QurAlis Licenses Eli Lilly’s Preclinical Compounds That Target Neuronal Excitotoxicity
QurAlis Corporation has licensed preclinical small molecule compounds — designed to treat amyotrophic lateral sclerosis (ALS) — from Eli Lilly and Company, furthering QurAlis’s specialization in ALS treatment development.
The investigational molecules are aimed at specifically counteracting a pathological symptom of ALS called excitotoxicity, a process by which receptors in nerve cells (neurons) are over-stimulated by excitatory signals like the neurotransmitter, or chemical messenger, glutamate.

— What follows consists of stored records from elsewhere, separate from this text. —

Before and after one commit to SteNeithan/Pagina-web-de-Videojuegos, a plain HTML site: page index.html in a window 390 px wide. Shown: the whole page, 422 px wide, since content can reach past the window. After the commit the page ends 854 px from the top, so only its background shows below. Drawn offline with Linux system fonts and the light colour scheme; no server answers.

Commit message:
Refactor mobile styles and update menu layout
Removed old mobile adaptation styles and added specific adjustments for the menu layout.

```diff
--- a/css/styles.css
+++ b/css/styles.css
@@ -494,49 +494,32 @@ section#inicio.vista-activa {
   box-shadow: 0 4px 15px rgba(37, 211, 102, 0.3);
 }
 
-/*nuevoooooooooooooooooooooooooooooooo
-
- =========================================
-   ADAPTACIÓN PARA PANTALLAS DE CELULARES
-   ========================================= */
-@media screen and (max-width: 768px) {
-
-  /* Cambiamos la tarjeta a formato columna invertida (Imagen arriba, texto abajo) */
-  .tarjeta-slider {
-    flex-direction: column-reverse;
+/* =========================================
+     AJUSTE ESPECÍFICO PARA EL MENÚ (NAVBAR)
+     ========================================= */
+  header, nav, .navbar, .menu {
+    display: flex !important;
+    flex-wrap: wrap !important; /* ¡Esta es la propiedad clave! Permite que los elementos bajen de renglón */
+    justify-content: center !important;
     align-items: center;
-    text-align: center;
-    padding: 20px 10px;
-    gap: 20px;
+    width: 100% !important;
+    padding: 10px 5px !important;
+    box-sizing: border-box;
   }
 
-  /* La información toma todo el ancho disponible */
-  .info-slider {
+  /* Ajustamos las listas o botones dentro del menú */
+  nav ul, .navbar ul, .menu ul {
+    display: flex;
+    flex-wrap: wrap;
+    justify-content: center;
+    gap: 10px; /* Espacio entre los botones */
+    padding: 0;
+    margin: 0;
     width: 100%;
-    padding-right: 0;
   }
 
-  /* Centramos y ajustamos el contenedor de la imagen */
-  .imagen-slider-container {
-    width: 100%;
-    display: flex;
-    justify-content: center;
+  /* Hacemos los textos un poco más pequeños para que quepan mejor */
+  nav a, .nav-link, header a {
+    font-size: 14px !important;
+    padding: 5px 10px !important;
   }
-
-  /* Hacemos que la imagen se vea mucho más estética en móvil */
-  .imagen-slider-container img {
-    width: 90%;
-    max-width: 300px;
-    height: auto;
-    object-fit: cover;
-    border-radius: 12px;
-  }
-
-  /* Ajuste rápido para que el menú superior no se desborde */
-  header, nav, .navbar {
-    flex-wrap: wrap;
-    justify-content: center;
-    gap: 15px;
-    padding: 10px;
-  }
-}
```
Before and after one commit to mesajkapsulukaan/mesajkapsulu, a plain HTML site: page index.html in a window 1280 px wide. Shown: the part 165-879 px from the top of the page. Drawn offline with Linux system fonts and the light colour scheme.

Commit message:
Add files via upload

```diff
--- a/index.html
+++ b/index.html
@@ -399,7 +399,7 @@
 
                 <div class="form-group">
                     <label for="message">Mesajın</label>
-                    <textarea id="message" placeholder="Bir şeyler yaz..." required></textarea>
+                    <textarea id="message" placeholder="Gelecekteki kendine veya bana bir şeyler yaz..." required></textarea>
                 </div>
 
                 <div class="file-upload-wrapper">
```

From patient-derived data, researchers at QurAlis have found that excitotoxicity contributes to the degeneration of motor neurons in anywhere from 20%–50% of ALS patients. This is, in part, because excitotoxicity can cause calcium ions to flow into neurons, and high calcium levels can trigger programmed cell death.
Additionally, hyperactivity can cause the accumulation of toxic proteins and free radicals in neurons, which can impair functionality. The removal of these toxins is slowed in ALS patients, furthering the progression of the disease.
By licensing treatments that may potentially stop this process, QurAlis intends to develop strategies to prevent the progression of ALS.
“Data from ALS patient-derived stem cell models suggest that excitotoxicity is a major driver of motor neuron degeneration in ALS,” said Dan Elbaum, PhD, CSO of QurAlis, in a press release. “The compounds included in this licensing agreement will enable us to target neuronal excitotoxicity in ALS in a novel way.”
QurAlis believes that the newly licensed compounds have potential to be targeted ALS therapies that will potentially modify the course of disease itself.
“We believe that the compounds we are in-licensing from Lilly have great potential for the development of a targeted ALS therapy, and we intend to advance these compounds to the clinic and to patients in need,” said Kasper Roet, PhD, CEO of QurAlis. “Our ultimate goal has always been to develop clinically meaningful disease modifying medicines for ALS, and this agreement represents a big step in that direction.”
The company has also shown optimism about analyzed data from early clinical trials for these treatments.
“We are very encouraged by the signs of activity from early clinical trials on this pathway, which suggest that we may be able to prevent the toxicity to neurons typical of ALS and hopefully modify the course of the disease,” Elbaum said.
As QurAlis specializes in ALS treatments, the company is taking other approaches to treat the disease as well. In addition to excitotoxicity, QurAlis is investigating the disruption of neural pathways occurring in ALS patients, which also leads to the build-up of toxic products in neurons.